* **Source data**

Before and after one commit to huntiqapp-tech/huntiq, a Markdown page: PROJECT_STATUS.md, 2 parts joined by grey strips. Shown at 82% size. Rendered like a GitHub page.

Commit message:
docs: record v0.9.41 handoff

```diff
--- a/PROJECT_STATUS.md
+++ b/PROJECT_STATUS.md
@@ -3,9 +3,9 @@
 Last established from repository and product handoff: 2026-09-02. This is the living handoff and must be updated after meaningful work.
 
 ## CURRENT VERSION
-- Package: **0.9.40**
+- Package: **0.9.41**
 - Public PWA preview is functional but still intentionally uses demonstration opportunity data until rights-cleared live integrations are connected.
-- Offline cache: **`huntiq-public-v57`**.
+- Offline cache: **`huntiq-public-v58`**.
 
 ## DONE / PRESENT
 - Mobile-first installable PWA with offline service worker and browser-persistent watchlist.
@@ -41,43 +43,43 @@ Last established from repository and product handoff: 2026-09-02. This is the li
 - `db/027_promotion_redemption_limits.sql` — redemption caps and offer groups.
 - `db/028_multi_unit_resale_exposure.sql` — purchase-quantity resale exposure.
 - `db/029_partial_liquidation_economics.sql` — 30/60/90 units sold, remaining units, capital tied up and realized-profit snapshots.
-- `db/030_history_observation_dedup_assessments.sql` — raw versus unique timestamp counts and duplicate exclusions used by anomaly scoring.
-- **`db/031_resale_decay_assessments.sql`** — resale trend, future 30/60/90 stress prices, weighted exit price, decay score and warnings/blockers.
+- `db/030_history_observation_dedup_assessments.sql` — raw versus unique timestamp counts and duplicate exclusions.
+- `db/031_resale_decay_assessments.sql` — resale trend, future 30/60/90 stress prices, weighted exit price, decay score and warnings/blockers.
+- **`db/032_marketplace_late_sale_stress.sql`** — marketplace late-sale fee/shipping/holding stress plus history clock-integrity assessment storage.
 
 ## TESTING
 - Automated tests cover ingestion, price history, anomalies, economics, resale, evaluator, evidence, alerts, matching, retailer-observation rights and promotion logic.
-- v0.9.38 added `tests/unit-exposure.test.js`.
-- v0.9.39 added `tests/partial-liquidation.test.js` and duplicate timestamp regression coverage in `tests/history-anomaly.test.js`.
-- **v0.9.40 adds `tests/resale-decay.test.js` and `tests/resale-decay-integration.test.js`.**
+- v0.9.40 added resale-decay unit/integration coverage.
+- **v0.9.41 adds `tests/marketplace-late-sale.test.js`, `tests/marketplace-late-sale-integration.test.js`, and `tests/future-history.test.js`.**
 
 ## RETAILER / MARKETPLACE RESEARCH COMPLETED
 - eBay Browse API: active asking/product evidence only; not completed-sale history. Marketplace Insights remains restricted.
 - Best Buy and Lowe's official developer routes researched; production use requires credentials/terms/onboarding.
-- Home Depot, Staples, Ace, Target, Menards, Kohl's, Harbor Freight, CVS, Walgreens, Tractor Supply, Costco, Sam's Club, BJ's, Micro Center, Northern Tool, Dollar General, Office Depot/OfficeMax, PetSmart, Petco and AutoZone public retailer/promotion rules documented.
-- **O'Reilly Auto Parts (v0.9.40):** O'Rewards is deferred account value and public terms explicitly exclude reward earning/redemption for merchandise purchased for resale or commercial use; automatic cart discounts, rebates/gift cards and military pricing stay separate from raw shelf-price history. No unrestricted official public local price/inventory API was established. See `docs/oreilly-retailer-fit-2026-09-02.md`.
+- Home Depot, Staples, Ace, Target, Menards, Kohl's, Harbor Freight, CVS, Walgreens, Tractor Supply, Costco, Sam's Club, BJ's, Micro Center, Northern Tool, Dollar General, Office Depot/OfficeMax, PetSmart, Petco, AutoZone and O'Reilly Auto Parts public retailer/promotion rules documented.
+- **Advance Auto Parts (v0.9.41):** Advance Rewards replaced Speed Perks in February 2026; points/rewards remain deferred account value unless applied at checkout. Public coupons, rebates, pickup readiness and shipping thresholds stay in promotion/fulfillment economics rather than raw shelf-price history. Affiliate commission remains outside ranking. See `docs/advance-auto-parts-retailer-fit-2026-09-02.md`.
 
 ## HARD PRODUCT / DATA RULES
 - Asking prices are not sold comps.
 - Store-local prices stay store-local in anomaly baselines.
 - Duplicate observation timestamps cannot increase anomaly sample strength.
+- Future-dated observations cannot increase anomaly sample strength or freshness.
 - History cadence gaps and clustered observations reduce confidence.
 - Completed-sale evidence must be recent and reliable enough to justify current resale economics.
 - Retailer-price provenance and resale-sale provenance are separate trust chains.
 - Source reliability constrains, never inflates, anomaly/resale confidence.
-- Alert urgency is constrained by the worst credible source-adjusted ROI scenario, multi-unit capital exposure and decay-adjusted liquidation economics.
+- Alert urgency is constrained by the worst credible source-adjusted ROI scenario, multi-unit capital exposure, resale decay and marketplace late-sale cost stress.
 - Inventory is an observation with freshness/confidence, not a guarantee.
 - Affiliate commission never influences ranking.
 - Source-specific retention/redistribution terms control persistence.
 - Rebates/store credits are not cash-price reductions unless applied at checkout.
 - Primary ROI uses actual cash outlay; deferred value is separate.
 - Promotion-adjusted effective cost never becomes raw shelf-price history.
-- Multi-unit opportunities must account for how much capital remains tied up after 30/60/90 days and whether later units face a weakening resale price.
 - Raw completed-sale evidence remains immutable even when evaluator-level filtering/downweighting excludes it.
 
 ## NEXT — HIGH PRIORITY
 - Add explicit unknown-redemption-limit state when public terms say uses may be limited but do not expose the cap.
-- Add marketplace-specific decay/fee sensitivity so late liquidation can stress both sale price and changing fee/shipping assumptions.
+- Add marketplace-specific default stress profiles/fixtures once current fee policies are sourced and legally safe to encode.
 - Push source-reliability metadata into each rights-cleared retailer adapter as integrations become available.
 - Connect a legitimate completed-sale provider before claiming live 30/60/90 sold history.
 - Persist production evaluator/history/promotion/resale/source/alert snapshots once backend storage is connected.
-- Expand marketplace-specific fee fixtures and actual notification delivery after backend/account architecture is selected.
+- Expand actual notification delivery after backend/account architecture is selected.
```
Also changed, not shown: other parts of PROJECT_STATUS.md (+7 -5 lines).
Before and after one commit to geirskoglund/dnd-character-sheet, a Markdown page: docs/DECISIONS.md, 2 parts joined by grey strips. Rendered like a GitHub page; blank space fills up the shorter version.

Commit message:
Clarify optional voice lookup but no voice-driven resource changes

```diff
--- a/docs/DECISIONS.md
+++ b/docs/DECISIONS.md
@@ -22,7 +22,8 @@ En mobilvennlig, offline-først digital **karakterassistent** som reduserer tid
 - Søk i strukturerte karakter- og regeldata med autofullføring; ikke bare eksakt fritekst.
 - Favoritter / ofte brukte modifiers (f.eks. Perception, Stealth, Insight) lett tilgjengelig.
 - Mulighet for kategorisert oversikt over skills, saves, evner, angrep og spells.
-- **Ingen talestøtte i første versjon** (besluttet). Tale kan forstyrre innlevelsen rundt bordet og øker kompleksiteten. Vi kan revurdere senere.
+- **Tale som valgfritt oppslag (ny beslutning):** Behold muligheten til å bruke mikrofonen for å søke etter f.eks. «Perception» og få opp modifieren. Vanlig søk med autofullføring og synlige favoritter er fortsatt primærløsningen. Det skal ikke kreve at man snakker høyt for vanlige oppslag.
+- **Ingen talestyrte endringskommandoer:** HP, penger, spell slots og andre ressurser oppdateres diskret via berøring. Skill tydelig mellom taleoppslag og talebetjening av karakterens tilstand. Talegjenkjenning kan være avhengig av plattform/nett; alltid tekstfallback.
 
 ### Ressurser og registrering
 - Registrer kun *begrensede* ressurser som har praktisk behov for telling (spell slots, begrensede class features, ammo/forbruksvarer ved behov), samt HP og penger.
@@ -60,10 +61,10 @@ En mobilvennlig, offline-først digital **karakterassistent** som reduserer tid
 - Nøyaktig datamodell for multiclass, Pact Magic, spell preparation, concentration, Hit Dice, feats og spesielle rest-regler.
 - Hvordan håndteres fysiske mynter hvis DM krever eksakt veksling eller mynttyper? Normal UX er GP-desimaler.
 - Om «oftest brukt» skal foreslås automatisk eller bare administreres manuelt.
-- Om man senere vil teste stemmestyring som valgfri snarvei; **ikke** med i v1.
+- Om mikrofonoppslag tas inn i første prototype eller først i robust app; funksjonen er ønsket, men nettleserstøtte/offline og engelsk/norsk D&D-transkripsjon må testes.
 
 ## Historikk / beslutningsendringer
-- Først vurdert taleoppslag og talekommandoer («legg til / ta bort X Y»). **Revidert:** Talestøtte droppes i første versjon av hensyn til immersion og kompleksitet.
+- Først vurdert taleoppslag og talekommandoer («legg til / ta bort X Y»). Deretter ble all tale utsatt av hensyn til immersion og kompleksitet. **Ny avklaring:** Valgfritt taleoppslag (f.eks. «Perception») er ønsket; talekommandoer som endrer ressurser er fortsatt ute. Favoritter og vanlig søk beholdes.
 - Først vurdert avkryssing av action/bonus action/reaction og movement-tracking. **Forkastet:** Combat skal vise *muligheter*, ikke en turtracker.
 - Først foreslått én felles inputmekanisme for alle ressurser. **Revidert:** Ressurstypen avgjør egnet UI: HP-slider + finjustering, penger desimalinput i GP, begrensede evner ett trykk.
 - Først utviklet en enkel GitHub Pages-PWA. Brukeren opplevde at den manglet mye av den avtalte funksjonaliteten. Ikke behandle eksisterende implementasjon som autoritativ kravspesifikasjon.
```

* **Task to complete**
Among the records above, find each line containing the string "shelf" and copy it.

* **Answer to the problem**
-- **O'Reilly Auto Parts (v0.9.40):** O'Rewards is deferred account value and public terms explicitly exclude reward earning/redemption for merchandise purchased for resale or commercial use; automatic cart discounts, rebates/gift cards and military pricing stay separate from raw shelf-price history. No unrestricted official public local price/inventory API was established. See `docs/oreilly-retailer-fit-2026-09-02.md`.
+- **Advance Auto Parts (v0.9.41):** Advance Rewards replaced Speed Perks in February 2026; points/rewards remain deferred account value unless applied at checkout. Public coupons, rebates, pickup readiness and shipping thresholds stay in promotion/fulfillment economics rather than raw shelf-price history. Affiliate commission remains outside ranking. See `docs/advance-auto-parts-retailer-fit-2026-09-02.md`.
 - Promotion-adjusted effective cost never becomes raw shelf-price history.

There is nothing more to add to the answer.